Food Safety Program
The Ohio Uniform Food Safety Code was updated March 1, 2019
1. Program Information
The Highland County Health Department’s Environmental Health’s Food Safety Division is responsible for licensing the following food facilities within our county:
• Food Service Operations (FSO) & Temporary FSOs
• Retail Food Establishments (RFE) & Temporary RFEs
• Mobiles FSOs & RFEs
• Vending Locations
• Micro Markets
Sanitarians inspect these facilities as to their compliance to the Ohio Uniform Food Safety Code. Along with general inspections, sanitarians investigate food related complaints, and provide educational talks/programs as it relates to safe food handling and food code compliance.
• Ohio Revised Code 3717 - RFEs & FSOs
• Ohio Revised Code Chapter 3717.22 - EXEMPTIONS for RFEs
• Ohio Revised Code Chapter 3717.42 -EXEMPTIONS for FSOs
3. Food Safety Websites:
• Ohio Department of Commerce –Liquor Licensing, State Fire Marshall, Building Code, etc.
Spanish Language Resources
4. Forms, Publications, and Applications
Our website is currently under construction. Please contact our office to receive the appropriate application.
Facility and Equipment Plan Review application packets are available for:
• Temporary FSO.RFE
The basic Facility and Equipment Plan Review process is:

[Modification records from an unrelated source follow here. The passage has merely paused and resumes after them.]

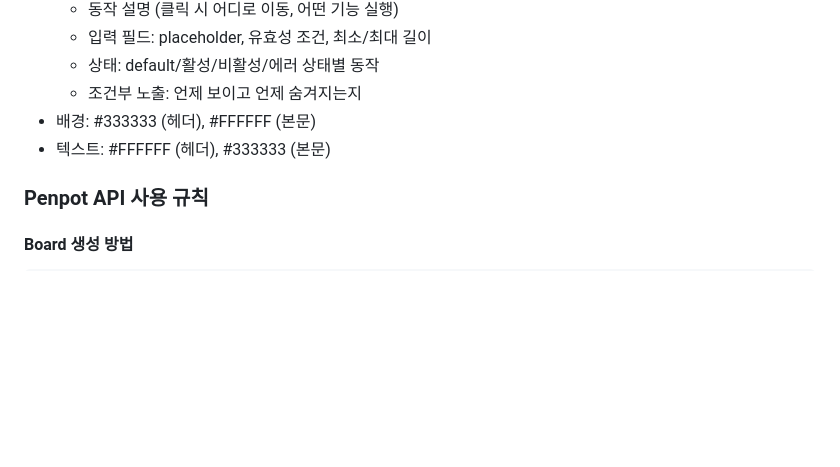
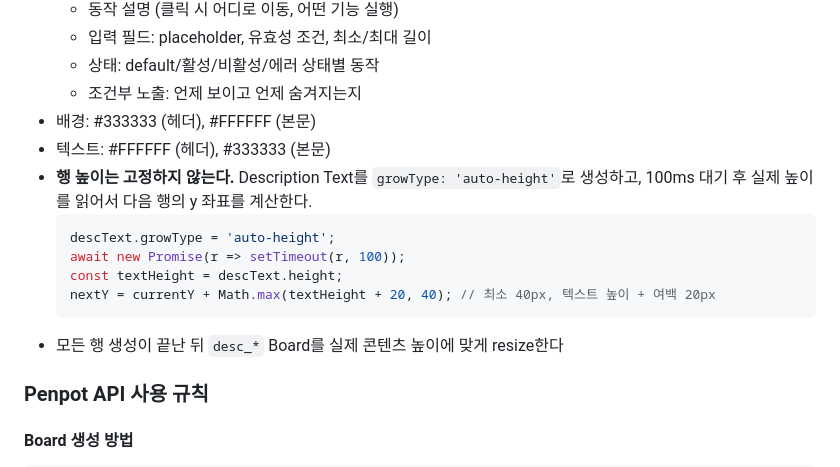
Before and after one commit to ujk0515/harness, a Markdown page: .claude/agents/planner.md, the part around the change. Rendered like a GitHub page; blank space fills up the shorter version.

Commit message:
기획 프롬프트 수정

````diff
--- a/.claude/agents/planner.md
+++ b/.claude/agents/planner.md
@@ -207,6 +207,14 @@ storage.projectPage = penpot.currentPage;
   - 조건부 노출: 언제 보이고 언제 숨겨지는지
 - 배경: #333333 (헤더), #FFFFFF (본문)
 - 텍스트: #FFFFFF (헤더), #333333 (본문)
+- **행 높이는 고정하지 않는다.** Description Text를 `growType: 'auto-height'`로 생성하고, 100ms 대기 후 실제 높이를 읽어서 다음 행의 y 좌표를 계산한다.
+  ```javascript
+  descText.growType = 'auto-height';
+  await new Promise(r => setTimeout(r, 100));
+  const textHeight = descText.height;
+  nextY = currentY + Math.max(textHeight + 20, 40); // 최소 40px, 텍스트 높이 + 여백 20px
+  ```
+- 모든 행 생성이 끝난 뒤 `desc_*` Board를 실제 콘텐츠 높이에 맞게 resize한다
 
 ### Penpot API 사용 규칙
 
````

1) Submit a Facility and Equipment Plan Review form, with applicable supporting documentation (ex. plans, equipment list, menu, etc.) and the appropriate plan review fee, if applicable, to this office.
Note: This office will act upon the plans within 30 days.
Make sure to contact all other applicable agencies (ie Building, Plumbing, Fire, EPA, etc.) for their required licensing/permitting process.
2) When you are near completion of your business, contact this office to schedule one or more pre-licensing inspections. Any items listed during the inspection(s) will need to be corrected.
3) Fill out, sign and date an Application for a License to Conduct a Food Service Operation or Retail Food Establishment and submit the associated licensing fee to this office for approval.
4) A copy of final approvals from other applicable agencies will need to be available for review prior to final licensing.
5) A final licensing inspection will need to be scheduled. Usually the licenses is issued at this time if everything is in order.
5. Frequently Asked Questions
• What is the process to open a food facility in Highland County?
It is best to contact this office so that a sanitarian within the food safety division can help you determine type of license you will need and to determine if other agencies (Building Department, Fire Department, Plumbing Department, ODA, Ohio EPA, etc.) will need to be involved.
• Does Highland County use a grading or rating system for its facilities?
No. All food inspection reports are public record, and are available for public viewing at the health department.
• How do I know that a restaurant is safe to eat at?
All licensed restaurants in Highland County are required to be inspected 1 or more times per year by the Highland County Health Department to verify that the facility is in compliance with Ohio Food Safety Regulations.
• How do I make a complaint about a restaurant, grocery store, vending site, mobile concession, or other food facility?
The complaint should be directed to the health department in which the facility is located if outside of Highland County. For complaints on facilities located within our county you may contact this office via mail, phone, email, or fax with the complaint and contact information.
• When do food workers need to wear gloves?
For the most part it is whenever handling ready-to-eat foods (sandwiches, deli meats, baked products, washed fruits or vegetables, etc.), or if they have open wounds on their hands. Some foods are exempt from this rule.
• How can I receive training in food safety?
There are many different organizations that provide certified food safety training. Contact your local college and review reputable internet sources for more information. For Level I or II Ohio Certification training see link above to see state approved providers.
• How long after I eat contaminated food will I feel sick?
You may or may not get sick from contaminated food. The length of time varies with the type of contaminant (bacteria, virus, toxins, etc.) from immediately to several days.
• How cold should I keep my food at home?
At least 41 degrees F or below. Having a thermometer in you refrigerator can help you to ensure that the temperature is in a safe zone.
• How hot should I cook my foods?
The temperature requirements vary depending on the food. For specific food temperatures, look at the food safety chart link under the publications section.
• What are the most important things I can do for food safety?
Wash your hands, cook and store food properly.